The Gateway to India
The Gateway to India—that’s Maharashtra for you. With Mumbai--one of the finest ports of the world as its crowning jewel-- there’s much about the geographical and topographical character of the third largest state in India—after Madhya Pradesh and Rajasthan—to command the traveller’s attention. With Madhya Pradesh to the north, Karnataka to the south, Chhattisgarh to the east and Goa to the south west, this western state of India plays host to the Arabian Sea through Mumbai, but is, nevertheless for the most part, a plateau. Predominantly consisting of two major relief divisions, namely the Deccan Tableland and Konkan (coastal) strip, Maharashtra covers an area of 307,713 km2.

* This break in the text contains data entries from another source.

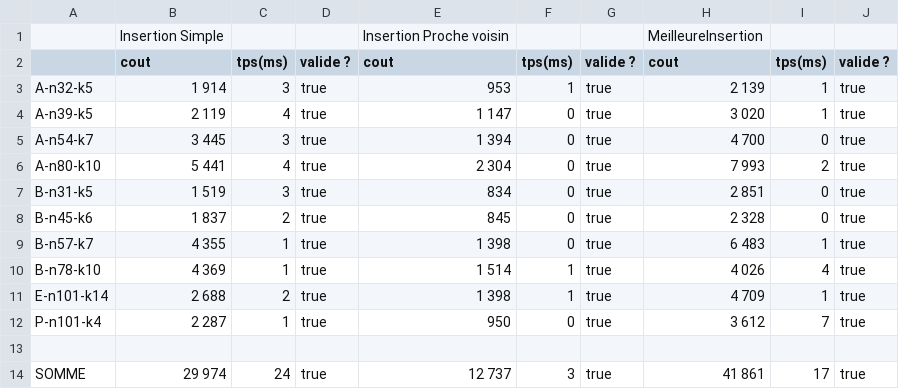
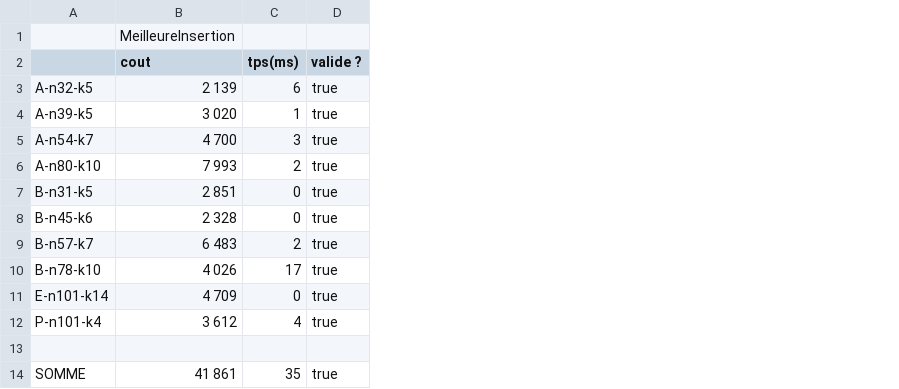
Before and after one commit to Nactik/POO4---CVRP-, a CSV file: results.csv, drawn as a sheet; removed rows and columns are numbered as before the commit, all else as after; the diff names each change by its address in the sheet, - before the commit and + after, or states it on an @@ line.

```diff
--- a/results.csv
+++ b/results.csv
-column B (cout), row 1: Insertion Simple; rows 3-14: 1 914 | 2 119 | 3 445 | 5 441 | 1 519 | 1 837 | 4 355 | 4 369 | 2 688 | 2 287 |  | 29 974
-column C (tps(ms)), rows 3-14: 3 | 4 | 3 | 4 | 3 | 2 | 1 | 1 | 2 | 1 |  | 24
-column D (valide ?), rows 3-14: true | true | true | true | true | true | true | true | true | true |  | true
-column E (cout), row 1: Insertion Proche voisin; rows 3-14: 953 | 1 147 | 1 394 | 2 304 | 834 | 845 | 1 398 | 1 514 | 1 398 | 950 |  | 12 737
-column F (tps(ms)), rows 3-14: 1 | 0 | 0 | 0 | 0 | 0 | 0 | 1 | 1 | 0 |  | 3
-column G (valide ?), rows 3-14: true | true | true | true | true | true | true | true | true | true |  | true
-C3 (tps(ms)): 1
+C3 (tps(ms)): 6
-C5 (tps(ms)): 0
+C5 (tps(ms)): 3
-C9 (tps(ms)): 1
+C9 (tps(ms)): 2
-C10 (tps(ms)): 4
+C10 (tps(ms)): 17
-C11 (tps(ms)): 1
+C11 (tps(ms)): 0
-C12 (tps(ms)): 7
+C12 (tps(ms)): 4
-C14 (tps(ms)): 17
+C14 (tps(ms)): 35
```
Also changed, not shown: 18 other files.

Maharashtra is made up of 35 districts, which are grouped into six divisions, The break-up of the six divisions are as follows:
1. Aurangabad Division (Marathwada) Aurangabad, Beed, Hingoli, Jalna, Latur, Nanded, Osmanabad and Parbhani,
2. Konkan Division: Mumbai City, Mumbai Suburban, Raigad, Ratnagiri, Sindhudurg and Thane
3. Nashik Division: Ahmednagar, Dhule, Jalgaon, Nandurbar and Nashik
4. Nagpur Division: Bhandara, Chandrapur, Gadchiroli, Gondiya, Nagpur and Wardha,
5. Pune Division: Kolhapur, Pune, Sangli, Satara and Solapur
Rocky terrain ahead
The Western Ghats form the source of several major rivers of Maharashtra, notable among them being Godavari and the Krishna. The rivers, along with their tributaries, flow eastwards into the Bay of Bengal, irrigating most of central and eastern Maharashtra. The Ghats are also the source of numerous small rivers, which flow westwards into the Arabian Sea.
The Sahyadri Range is the defining geographical feature of Maharashtra. Rising on an average to an elevation of 1000m, it has Konkan on the west. Eastwards, the topography goes through a transitional area known as Malwa to the plateau level. The Konkan, lying between the Arabian Sea and the Sahyadri Range is narrow coastal lowland, barely 50 km wide. Though mostly below 200 m, it is far from being a plain country. Highly dissected and broken, the Konkan alternates between narrow valleys and low laterite plateaux.
The Satpuras, hills along the northern border, and the Bhamragad-Chiroli-Gaikhuri Ranges on the eastern border form physical barriers preventing easy movement, and also act as natural limits to the state.
This topography of the state is the outcome of its geological structure. The state area, barring the extreme eastern Vidarbha region, parts of Kolhapur and Sindhudurg, is practically co-terminous with the Deccan Traps.
Apart from mainly occurring rock Basalt; other rocks like- Laterites are found in the coastal humid and tropical region. Maharashtra is rich in in ore deposits. Granite, Granite gneiss, Quartzite, Conglomerates are found in the basement regions of Konkan rivers. Nanded is another region where pink Granites are found. Kamti of Nagpur region is famous for coal.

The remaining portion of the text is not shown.